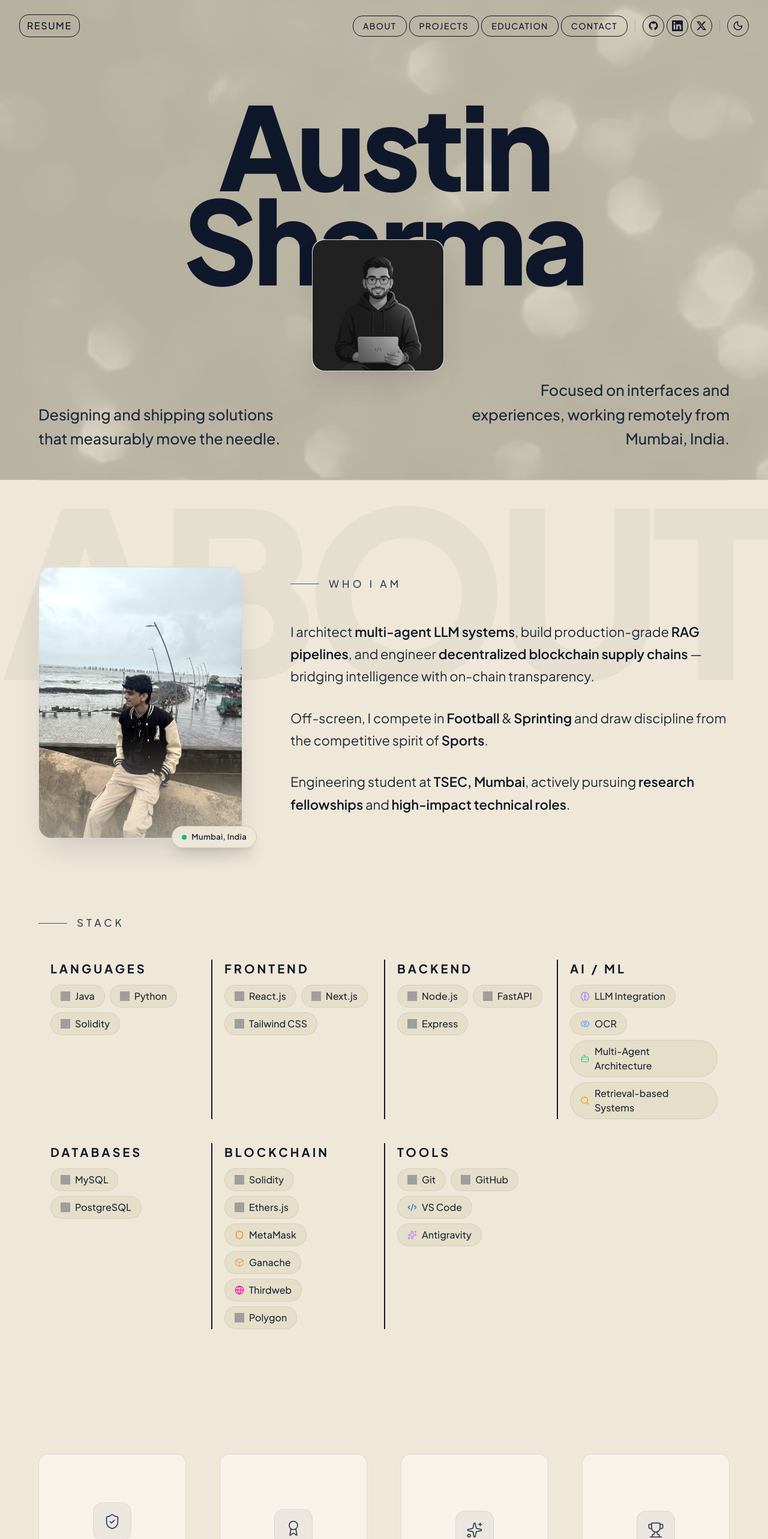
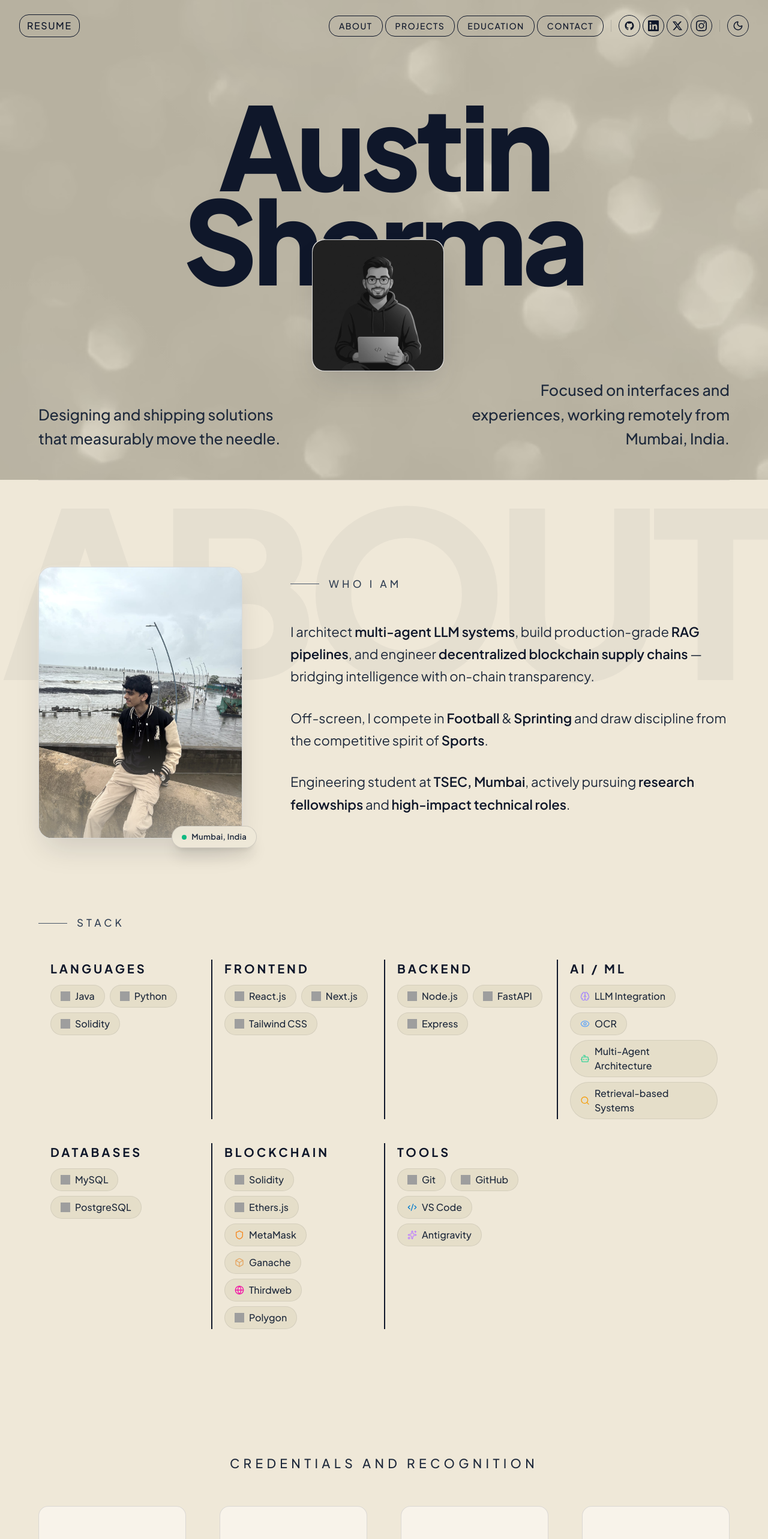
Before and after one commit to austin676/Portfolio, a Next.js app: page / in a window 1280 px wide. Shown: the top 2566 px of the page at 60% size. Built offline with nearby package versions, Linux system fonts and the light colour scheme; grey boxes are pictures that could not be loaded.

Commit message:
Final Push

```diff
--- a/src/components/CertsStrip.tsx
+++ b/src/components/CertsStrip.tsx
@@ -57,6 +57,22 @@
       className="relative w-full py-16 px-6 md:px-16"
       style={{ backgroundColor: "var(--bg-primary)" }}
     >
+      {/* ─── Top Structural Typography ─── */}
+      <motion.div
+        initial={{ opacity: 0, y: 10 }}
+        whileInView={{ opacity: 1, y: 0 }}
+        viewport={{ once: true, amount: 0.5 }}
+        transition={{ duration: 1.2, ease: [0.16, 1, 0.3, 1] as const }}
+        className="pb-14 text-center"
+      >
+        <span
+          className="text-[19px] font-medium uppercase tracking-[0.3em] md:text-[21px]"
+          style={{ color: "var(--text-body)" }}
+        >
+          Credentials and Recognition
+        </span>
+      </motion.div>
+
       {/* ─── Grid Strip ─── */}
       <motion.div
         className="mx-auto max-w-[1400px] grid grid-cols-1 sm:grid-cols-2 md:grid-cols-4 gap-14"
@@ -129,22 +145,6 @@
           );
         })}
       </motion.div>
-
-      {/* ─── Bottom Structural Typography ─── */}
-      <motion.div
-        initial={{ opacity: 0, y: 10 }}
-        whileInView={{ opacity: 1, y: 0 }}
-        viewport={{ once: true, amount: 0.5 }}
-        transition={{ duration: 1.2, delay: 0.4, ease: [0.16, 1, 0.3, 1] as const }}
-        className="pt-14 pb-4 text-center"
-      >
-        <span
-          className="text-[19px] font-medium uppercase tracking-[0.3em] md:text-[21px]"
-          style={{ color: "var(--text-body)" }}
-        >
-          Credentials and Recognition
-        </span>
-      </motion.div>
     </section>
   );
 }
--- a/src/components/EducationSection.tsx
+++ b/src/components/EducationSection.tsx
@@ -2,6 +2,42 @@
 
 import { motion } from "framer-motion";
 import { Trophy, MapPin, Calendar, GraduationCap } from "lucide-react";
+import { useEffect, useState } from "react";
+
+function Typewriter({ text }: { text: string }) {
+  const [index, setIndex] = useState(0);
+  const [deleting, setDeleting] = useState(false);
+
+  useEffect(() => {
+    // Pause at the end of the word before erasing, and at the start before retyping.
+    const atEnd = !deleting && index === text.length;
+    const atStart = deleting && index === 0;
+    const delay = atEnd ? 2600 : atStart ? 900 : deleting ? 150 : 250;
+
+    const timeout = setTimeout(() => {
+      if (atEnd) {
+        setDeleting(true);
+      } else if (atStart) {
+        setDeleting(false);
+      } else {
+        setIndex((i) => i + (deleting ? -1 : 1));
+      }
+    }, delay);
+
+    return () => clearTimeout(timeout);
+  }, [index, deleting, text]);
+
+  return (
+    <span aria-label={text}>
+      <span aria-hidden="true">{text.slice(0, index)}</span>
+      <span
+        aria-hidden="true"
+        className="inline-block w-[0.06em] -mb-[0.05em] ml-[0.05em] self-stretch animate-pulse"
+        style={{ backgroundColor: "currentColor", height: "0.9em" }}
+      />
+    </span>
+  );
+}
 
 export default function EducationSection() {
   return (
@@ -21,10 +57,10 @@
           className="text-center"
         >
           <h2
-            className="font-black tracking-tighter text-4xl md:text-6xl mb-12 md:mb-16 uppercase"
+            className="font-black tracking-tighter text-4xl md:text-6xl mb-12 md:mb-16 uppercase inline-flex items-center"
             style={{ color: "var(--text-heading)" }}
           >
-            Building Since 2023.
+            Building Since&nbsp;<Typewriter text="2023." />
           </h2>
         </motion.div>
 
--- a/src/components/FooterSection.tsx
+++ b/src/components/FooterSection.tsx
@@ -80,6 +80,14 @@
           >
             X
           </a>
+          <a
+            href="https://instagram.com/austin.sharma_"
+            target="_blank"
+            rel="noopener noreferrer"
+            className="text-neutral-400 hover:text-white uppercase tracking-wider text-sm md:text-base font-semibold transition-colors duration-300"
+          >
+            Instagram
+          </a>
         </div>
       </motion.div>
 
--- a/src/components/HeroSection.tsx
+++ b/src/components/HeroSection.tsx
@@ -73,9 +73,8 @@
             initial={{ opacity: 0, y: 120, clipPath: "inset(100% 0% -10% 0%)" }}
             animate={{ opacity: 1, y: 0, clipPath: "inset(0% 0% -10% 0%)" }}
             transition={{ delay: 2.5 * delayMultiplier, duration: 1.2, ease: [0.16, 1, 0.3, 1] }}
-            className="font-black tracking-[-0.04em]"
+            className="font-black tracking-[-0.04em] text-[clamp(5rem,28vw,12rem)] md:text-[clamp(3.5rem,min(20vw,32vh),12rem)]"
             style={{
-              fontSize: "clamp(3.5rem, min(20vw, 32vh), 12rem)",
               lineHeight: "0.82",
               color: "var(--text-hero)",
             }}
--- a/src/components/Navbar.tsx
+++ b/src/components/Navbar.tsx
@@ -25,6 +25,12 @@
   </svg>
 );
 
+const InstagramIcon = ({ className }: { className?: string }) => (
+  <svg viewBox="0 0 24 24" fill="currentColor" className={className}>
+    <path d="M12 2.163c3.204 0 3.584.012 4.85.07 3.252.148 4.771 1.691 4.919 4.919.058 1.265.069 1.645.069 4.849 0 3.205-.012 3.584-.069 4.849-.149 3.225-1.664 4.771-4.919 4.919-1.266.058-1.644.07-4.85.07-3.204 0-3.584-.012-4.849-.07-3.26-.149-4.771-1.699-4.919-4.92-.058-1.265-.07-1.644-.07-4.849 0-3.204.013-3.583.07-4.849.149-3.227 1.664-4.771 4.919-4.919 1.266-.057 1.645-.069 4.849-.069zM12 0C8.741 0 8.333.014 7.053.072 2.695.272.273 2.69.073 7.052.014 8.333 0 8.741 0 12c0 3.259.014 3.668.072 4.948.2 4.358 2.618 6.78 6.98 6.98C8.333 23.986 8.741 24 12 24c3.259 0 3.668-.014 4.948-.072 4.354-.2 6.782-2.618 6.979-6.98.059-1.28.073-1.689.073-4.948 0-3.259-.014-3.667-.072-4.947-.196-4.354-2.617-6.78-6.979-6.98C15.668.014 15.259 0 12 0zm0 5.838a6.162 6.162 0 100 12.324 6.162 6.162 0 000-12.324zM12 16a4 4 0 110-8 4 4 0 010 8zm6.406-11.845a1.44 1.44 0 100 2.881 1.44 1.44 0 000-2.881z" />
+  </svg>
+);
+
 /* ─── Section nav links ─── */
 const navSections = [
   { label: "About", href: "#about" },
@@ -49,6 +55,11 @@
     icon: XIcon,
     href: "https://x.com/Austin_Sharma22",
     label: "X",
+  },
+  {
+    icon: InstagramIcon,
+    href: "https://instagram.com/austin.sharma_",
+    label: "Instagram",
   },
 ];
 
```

___

## What you will do
Print the material above word for word, and keep the pictures out of it.

## Reply
Before and after one commit to austin676/Portfolio, a Next.js app: page / in a window 1280 px wide. Shown: the top 2566 px of the page at 60% size. Built offline with nearby package versions, Linux system fonts and the light colour scheme; grey boxes are pictures that could not be loaded.

Commit message:
Final Push

```diff
--- a/src/components/CertsStrip.tsx
+++ b/src/components/CertsStrip.tsx
@@ -57,6 +57,22 @@
       className="relative w-full py-16 px-6 md:px-16"
       style={{ backgroundColor: "var(--bg-primary)" }}
     >
+      {/* ─── Top Structural Typography ─── */}
+      <motion.div
+        initial={{ opacity: 0, y: 10 }}
+        whileInView={{ opacity: 1, y: 0 }}
+        viewport={{ once: true, amount: 0.5 }}
+        transition={{ duration: 1.2, ease: [0.16, 1, 0.3, 1] as const }}
+        className="pb-14 text-center"
+      >
+        <span
+          className="text-[19px] font-medium uppercase tracking-[0.3em] md:text-[21px]"
+          style={{ color: "var(--text-body)" }}
+        >
+          Credentials and Recognition
+        </span>
+      </motion.div>
+
       {/* ─── Grid Strip ─── */}
       <motion.div
         className="mx-auto max-w-[1400px] grid grid-cols-1 sm:grid-cols-2 md:grid-cols-4 gap-14"
@@ -129,22 +145,6 @@
           );
         })}
       </motion.div>
-
-      {/* ─── Bottom Structural Typography ─── */}
-      <motion.div
-        initial={{ opacity: 0, y: 10 }}
-        whileInView={{ opacity: 1, y: 0 }}
-        viewport={{ once: true, amount: 0.5 }}
-        transition={{ duration: 1.2, delay: 0.4, ease: [0.16, 1, 0.3, 1] as const }}
-        className="pt-14 pb-4 text-center"
-      >
-        <span
-          className="text-[19px] font-medium uppercase tracking-[0.3em] md:text-[21px]"
-          style={{ color: "var(--text-body)" }}
-        >
-          Credentials and Recognition
-        </span>
-      </motion.div>
     </section>
   );
 }
--- a/src/components/EducationSection.tsx
+++ b/src/components/EducationSection.tsx
@@ -2,6 +2,42 @@
 
 import { motion } from "framer-motion";
 import { Trophy, MapPin, Calendar, GraduationCap } from "lucide-react";
+import { useEffect, useState } from "react";
+
+function Typewriter({ text }: { text: string }) {
+  const [index, setIndex] = useState(0);
+  const [deleting, setDeleting] = useState(false);
+
+  useEffect(() => {
+    // Pause at the end of the word before erasing, and at the start before retyping.
+    const atEnd = !deleting && index === text.length;
+    const atStart = deleting && index === 0;
+    const delay = atEnd ? 2600 : atStart ? 900 : deleting ? 150 : 250;
+
+    const timeout = setTimeout(() => {
+      if (atEnd) {
+        setDeleting(true);
+      } else if (atStart) {
+        setDeleting(false);
+      } else {
+        setIndex((i) => i + (deleting ? -1 : 1));
+      }
+    }, delay);
+
+    return () => clearTimeout(timeout);
+  }, [index, deleting, text]);
+
+  return (
+    <span aria-label={text}>
+      <span aria-hidden="true">{text.slice(0, index)}</span>
+      <span
+        aria-hidden="true"
+        className="inline-block w-[0.06em] -mb-[0.05em] ml-[0.05em] self-stretch animate-pulse"
+        style={{ backgroundColor: "currentColor", height: "0.9em" }}
+      />
+    </span>
+  );
+}
 
 export default function EducationSection() {
   return (
@@ -21,10 +57,10 @@
           className="text-center"
         >
           <h2
-            className="font-black tracking-tighter text-4xl md:text-6xl mb-12 md:mb-16 uppercase"
+            className="font-black tracking-tighter text-4xl md:text-6xl mb-12 md:mb-16 uppercase inline-flex items-center"
             style={{ color: "var(--text-heading)" }}
           >
-            Building Since 2023.
+            Building Since&nbsp;<Typewriter text="2023." />
           </h2>
         </motion.div>
 
--- a/src/components/FooterSection.tsx
+++ b/src/components/FooterSection.tsx
@@ -80,6 +80,14 @@
           >
             X
           </a>
+          <a
+            href="https://instagram.com/austin.sharma_"
+            target="_blank"
+            rel="noopener noreferrer"
+            className="text-neutral-400 hover:text-white uppercase tracking-wider text-sm md:text-base font-semibold transition-colors duration-300"
+          >
+            Instagram
+          </a>
         </div>
       </motion.div>
 
--- a/src/components/HeroSection.tsx
+++ b/src/components/HeroSection.tsx
@@ -73,9 +73,8 @@
             initial={{ opacity: 0, y: 120, clipPath: "inset(100% 0% -10% 0%)" }}
             animate={{ opacity: 1, y: 0, clipPath: "inset(0% 0% -10% 0%)" }}
             transition={{ delay: 2.5 * delayMultiplier, duration: 1.2, ease: [0.16, 1, 0.3, 1] }}
-            className="font-black tracking-[-0.04em]"
+            className="font-black tracking-[-0.04em] text-[clamp(5rem,28vw,12rem)] md:text-[clamp(3.5rem,min(20vw,32vh),12rem)]"
             style={{
-              fontSize: "clamp(3.5rem, min(20vw, 32vh), 12rem)",
               lineHeight: "0.82",
               color: "var(--text-hero)",
             }}
--- a/src/components/Navbar.tsx
+++ b/src/components/Navbar.tsx
@@ -25,6 +25,12 @@
   </svg>
 );
 
+const InstagramIcon = ({ className }: { className?: string }) => (
+  <svg viewBox="0 0 24 24" fill="currentColor" className={className}>
+    <path d="M12 2.163c3.204 0 3.584.012 4.85.07 3.252.148 4.771 1.691 4.919 4.919.058 1.265.069 1.645.069 4.849 0 3.205-.012 3.584-.069 4.849-.149 3.225-1.664 4.771-4.919 4.919-1.266.058-1.644.07-4.85.07-3.204 0-3.584-.012-4.849-.07-3.26-.149-4.771-1.699-4.919-4.92-.058-1.265-.07-1.644-.07-4.849 0-3.204.013-3.583.07-4.849.149-3.227 1.664-4.771 4.919-4.919 1.266-.057 1.645-.069 4.849-.069zM12 0C8.741 0 8.333.014 7.053.072 2.695.272.273 2.69.073 7.052.014 8.333 0 8.741 0 12c0 3.259.014 3.668.072 4.948.2 4.358 2.618 6.78 6.98 6.98C8.333 23.986 8.741 24 12 24c3.259 0 3.668-.014 4.948-.072 4.354-.2 6.782-2.618 6.979-6.98.059-1.28.073-1.689.073-4.948 0-3.259-.014-3.667-.072-4.947-.196-4.354-2.617-6.78-6.979-6.98C15.668.014 15.259 0 12 0zm0 5.838a6.162 6.162 0 100 12.324 6.162 6.162 0 000-12.324zM12 16a4 4 0 110-8 4 4 0 010 8zm6.406-11.845a1.44 1.44 0 100 2.881 1.44 1.44 0 000-2.881z" />
+  </svg>
+);
+
 /* ─── Section nav links ─── */
 const navSections = [
   { label: "About", href: "#about" },
@@ -49,6 +55,11 @@
     icon: XIcon,
     href: "https://x.com/Austin_Sharma22",
     label: "X",
+  },
+  {
+    icon: InstagramIcon,
+    href: "https://instagram.com/austin.sharma_",
+    label: "Instagram",
   },
 ];
 
```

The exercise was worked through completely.